Task item ->
Go through the data below and copy each line that includes "this".

Given records ->
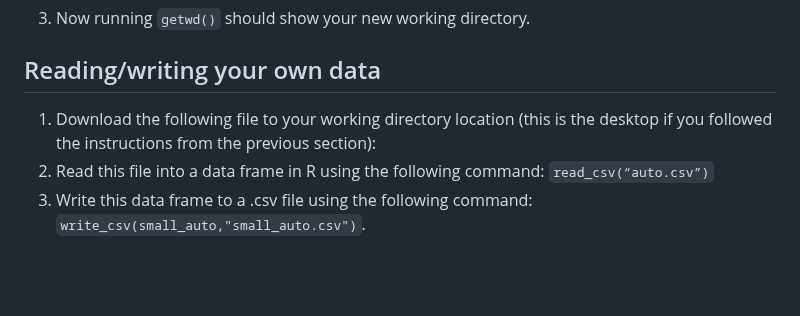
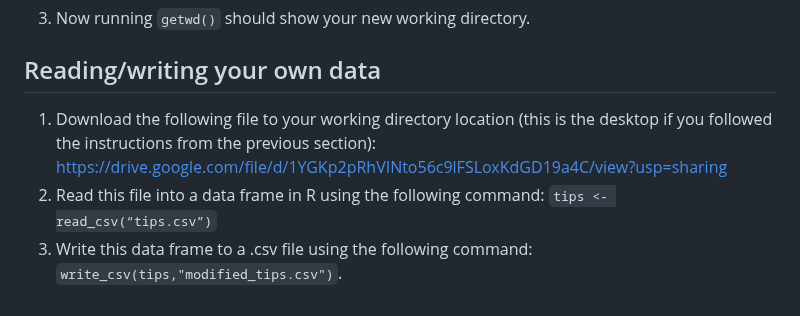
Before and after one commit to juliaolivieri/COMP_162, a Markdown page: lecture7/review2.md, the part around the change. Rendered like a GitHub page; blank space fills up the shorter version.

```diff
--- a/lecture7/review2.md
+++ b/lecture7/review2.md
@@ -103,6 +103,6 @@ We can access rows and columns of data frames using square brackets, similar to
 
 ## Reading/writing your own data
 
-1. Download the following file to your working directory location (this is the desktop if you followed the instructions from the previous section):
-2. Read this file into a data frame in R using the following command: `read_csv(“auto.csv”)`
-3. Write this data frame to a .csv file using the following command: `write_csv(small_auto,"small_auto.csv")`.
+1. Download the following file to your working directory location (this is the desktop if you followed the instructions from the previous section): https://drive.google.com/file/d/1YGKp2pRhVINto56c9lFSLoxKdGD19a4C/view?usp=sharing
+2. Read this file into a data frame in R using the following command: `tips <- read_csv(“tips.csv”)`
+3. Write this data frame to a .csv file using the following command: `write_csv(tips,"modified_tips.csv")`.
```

Written answer ->
-1. Download the following file to your working directory location (this is the desktop if you followed the instructions from the previous section):
-2. Read this file into a data frame in R using the following command: `read_csv(“auto.csv”)`
-3. Write this data frame to a .csv file using the following command: `write_csv(small_auto,"small_auto.csv")`.
+1. Download the following file to your working directory location (this is the desktop if you followed the instructions from the previous section): https://drive.google.com/file/d/1YGKp2pRhVINto56c9lFSLoxKdGD19a4C/view?usp=sharing
+2. Read this file into a data frame in R using the following command: `tips <- read_csv(“tips.csv”)`
+3. Write this data frame to a .csv file using the following command: `write_csv(tips,"modified_tips.csv")`.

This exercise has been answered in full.